The film opens with Max, Riton, Josy and her dancing partner Lola (Dora Doll) sitting in a smoky café among other small groups of people. This is actually Madame Bouche’s run by the eponymous lady herself (Denise Clair) which is a hangout for criminals. Only in France. This should lead to some comic interludes and while the tone is light and jocular in this setting Becker never succumbs to this temptation, which may be a shame but ultimately not too much of a loss either.
Max is clearly someone that you need to get up early to outsmart, as evident by how easily he outwitted Angelo’s two henchmen and extracted information from them to boot. Riton isn’t so smart thus his weakness for the ladies and his lose talk around Josy leading to this whole fiasco. In a scene so cool Tarantino would kill himself to successfully emulate, Max calmly reads Riton the riot act over late night snack of continental toast and wine, never once raising his voice or showing signs of anger, while Riton is forced to agree.
Unfortunately Riton’s foolhardy sense of bravado leads him to confront Josy while Max is arranging with his uncle Oscar (Paul Oettly) to have the gold converted into cash – while flirting with Oscar’s secretary Hughette (Delia Scala) of course. To deal with Angelo and Riton’s kidnapping, Max calls on old friend Pierrot (Paul Frankeur) and young hard man Marco (Michel Jourdan), promising Pierrot’s wife Marinette (Gaby Basset – Jean Gabin’s ex-wife) that her husband won’t be out all night.
I don’t know if Max was a minor influence on James Bond at all but his laid-back demeanour is certainly comparable at glance to 007. Even at this late stage in his life Max comes across as someone you don’t want to mess with which may be why he often finds himself in the role of mediator whenever there is a problem.
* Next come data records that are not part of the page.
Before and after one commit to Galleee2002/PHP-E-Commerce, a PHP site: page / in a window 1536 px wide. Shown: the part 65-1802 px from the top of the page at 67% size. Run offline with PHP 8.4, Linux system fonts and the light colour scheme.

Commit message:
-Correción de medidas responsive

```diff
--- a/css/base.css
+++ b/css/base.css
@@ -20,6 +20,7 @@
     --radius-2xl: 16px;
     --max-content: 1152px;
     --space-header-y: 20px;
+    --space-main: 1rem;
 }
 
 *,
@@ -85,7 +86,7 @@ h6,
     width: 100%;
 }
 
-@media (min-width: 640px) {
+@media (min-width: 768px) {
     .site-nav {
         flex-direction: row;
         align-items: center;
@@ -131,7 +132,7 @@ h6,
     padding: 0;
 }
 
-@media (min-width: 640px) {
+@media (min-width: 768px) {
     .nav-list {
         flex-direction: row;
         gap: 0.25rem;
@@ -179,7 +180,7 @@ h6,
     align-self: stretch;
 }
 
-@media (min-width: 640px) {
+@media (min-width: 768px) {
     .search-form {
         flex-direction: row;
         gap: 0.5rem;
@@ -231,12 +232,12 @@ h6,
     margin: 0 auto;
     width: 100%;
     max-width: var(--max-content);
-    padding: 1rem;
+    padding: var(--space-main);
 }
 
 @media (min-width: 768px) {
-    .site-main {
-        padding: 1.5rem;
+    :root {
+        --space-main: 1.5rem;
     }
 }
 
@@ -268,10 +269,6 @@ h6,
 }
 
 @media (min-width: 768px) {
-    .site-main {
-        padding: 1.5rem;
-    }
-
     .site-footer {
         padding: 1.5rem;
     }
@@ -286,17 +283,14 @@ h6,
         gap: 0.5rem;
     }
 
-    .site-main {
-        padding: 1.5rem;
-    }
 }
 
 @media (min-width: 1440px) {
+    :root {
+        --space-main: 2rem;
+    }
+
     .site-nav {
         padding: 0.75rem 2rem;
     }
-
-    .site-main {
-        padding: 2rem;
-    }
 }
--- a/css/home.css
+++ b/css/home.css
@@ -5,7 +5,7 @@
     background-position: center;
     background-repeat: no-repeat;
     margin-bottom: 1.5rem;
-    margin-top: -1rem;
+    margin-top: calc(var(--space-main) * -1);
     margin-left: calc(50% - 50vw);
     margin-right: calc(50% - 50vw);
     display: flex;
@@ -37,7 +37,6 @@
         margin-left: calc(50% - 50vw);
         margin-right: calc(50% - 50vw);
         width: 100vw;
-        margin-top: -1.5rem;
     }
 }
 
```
Quite how he managed to snag a girlfriend like Betty (played by real life Miss America of 1946 Marilyn Buferd) we must leave to our imagination.
In keeping with the crime theme Becker employs the familiar noir mise-en-scene of light and shade and obtuse camera angles for added effect. Many of the usual elements – such as the fancy women, duplicity, betrayal and the good old shootout are present, but delivered at Becker’s own pace. This is a character driven story and the action is saved until the final act and while brief, it’s impact is greater than it would have been had there been preceding gun battles in the film.
Jean Gabin’s career had been in a decline following World War II but this film was the start of a renaissance for him until his death in 1976. Here Gabin realises he can no longer play the young lead yet he dominated this film playing Max with the same energy and presence that made him a star twenty years earlier. Even though we know Max is a criminal we can’t help but view him as the de facto good guy.
In the support cast we find a future legend of French cinema in Jeanne Moreau, getting modest screen time as Josy, while making his debut is another popular French actor Lino Ventura as the cocky Angelo. René Dary fills what is essentially a sidekick role in Riton, but never lets the character feel ineffective. Arguably the most fascinating performance comes from Paul Frankeur as Pierrot, initially a portly, balding almost avuncular chap who unexpectedly transforms into a hands-on, violent bad ass when the chips are down.
Becker and Touchez Pas au Grisbi have both probably slipped under the radar of many film fans which needs remedying on the evidence of this great film. The DNA of many future classic French noir can be found here while offering a treat for all serious cineastes and filmmakers alike.